Segment Start: DATA LISTING
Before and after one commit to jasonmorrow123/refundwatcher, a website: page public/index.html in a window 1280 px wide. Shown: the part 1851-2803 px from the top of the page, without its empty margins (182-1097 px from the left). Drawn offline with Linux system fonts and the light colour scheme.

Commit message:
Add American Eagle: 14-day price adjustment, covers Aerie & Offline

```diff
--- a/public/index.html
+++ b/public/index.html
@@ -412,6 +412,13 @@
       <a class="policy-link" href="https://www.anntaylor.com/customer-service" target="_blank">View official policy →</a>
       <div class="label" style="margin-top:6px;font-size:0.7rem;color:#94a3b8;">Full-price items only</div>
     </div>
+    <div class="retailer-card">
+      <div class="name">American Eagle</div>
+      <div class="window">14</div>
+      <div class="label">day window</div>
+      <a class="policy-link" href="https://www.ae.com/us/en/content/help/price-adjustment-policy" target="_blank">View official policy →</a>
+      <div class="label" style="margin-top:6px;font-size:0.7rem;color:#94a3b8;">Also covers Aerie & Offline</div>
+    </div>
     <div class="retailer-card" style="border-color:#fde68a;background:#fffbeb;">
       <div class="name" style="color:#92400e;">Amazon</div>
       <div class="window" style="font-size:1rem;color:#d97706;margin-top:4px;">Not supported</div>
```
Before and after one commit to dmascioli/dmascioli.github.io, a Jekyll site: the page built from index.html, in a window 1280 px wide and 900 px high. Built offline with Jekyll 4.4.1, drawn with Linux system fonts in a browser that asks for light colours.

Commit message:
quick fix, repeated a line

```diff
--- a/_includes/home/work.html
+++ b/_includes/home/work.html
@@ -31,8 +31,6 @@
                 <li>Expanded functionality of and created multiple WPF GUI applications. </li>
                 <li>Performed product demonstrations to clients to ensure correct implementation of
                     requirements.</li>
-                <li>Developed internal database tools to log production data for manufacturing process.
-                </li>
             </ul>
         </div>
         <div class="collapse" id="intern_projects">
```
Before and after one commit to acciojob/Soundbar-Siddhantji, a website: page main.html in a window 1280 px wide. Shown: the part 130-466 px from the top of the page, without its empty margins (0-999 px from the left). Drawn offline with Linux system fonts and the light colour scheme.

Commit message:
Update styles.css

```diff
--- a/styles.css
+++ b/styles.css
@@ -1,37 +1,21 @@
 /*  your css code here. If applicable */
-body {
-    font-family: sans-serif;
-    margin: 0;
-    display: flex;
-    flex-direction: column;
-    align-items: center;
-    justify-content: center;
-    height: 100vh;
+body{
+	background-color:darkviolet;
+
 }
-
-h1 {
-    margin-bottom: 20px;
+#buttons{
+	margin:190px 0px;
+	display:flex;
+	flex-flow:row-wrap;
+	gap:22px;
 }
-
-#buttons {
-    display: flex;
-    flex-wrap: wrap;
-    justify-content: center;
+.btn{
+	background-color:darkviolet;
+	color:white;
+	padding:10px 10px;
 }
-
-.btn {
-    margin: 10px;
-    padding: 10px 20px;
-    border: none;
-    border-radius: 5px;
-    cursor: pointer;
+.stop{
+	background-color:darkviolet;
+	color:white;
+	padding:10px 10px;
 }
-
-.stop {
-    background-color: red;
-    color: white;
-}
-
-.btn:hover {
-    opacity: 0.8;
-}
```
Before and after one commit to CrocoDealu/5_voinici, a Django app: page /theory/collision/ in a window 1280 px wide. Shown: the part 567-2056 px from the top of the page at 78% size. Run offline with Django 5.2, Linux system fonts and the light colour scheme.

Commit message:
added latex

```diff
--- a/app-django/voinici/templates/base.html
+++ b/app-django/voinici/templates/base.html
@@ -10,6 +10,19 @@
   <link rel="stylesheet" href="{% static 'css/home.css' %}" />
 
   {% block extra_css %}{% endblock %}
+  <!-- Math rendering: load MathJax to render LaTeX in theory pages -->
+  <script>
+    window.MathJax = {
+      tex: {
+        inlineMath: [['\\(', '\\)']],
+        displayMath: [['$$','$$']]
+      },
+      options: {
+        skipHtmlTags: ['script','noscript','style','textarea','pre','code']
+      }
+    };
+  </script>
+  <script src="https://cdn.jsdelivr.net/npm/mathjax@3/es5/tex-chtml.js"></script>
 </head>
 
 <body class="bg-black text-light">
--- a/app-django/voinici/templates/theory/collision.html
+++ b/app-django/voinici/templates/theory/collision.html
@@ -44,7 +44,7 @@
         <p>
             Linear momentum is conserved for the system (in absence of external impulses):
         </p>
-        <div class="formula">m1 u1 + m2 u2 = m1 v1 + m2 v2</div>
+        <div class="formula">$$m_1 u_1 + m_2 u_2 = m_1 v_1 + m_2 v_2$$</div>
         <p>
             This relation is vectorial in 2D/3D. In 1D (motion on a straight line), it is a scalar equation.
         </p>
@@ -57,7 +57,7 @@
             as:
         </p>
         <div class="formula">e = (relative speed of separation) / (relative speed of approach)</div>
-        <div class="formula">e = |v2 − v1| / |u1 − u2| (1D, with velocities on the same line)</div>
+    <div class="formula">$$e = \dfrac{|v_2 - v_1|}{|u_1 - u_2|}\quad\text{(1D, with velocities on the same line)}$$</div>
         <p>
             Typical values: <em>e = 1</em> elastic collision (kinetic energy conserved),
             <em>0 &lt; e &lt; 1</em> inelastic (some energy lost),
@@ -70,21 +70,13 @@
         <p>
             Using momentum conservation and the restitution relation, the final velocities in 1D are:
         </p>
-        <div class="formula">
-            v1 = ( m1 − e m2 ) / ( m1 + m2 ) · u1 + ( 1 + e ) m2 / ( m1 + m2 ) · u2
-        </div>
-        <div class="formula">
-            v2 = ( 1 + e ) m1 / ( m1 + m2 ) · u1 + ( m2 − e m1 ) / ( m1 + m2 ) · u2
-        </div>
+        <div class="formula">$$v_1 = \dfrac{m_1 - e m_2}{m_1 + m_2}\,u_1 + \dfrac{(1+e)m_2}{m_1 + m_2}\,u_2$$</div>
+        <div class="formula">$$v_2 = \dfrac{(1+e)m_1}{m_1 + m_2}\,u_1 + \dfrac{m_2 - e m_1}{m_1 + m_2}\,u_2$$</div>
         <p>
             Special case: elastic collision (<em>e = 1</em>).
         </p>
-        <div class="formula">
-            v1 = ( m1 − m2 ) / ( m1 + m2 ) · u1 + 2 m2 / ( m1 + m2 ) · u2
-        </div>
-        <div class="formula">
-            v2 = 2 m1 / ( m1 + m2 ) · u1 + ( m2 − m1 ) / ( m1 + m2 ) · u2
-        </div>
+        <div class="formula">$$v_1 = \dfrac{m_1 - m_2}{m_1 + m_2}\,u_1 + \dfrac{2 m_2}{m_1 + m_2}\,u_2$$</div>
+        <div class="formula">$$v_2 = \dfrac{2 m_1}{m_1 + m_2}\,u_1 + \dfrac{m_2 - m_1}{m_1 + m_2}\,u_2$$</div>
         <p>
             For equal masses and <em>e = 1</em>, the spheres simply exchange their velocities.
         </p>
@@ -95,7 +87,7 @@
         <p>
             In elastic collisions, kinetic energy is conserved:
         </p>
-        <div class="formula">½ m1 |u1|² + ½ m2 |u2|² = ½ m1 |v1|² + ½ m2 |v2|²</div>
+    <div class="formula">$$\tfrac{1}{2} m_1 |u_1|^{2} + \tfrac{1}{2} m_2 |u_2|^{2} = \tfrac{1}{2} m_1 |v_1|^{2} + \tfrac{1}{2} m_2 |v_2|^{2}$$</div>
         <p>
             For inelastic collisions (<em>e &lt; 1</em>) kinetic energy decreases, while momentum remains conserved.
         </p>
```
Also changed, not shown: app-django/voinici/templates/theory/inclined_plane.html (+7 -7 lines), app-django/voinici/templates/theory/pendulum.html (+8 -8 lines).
Segment End: DATA LISTING
_TASK ITEM:_ Go through the entries and filter for lines holding the word "flex"; copy each match.

_ANSWER FOR THIS EXERCISE:_
-    display: flex;
-    flex-direction: column;
+	display:flex;
+	flex-flow:row-wrap;
-    display: flex;
-    flex-wrap: wrap;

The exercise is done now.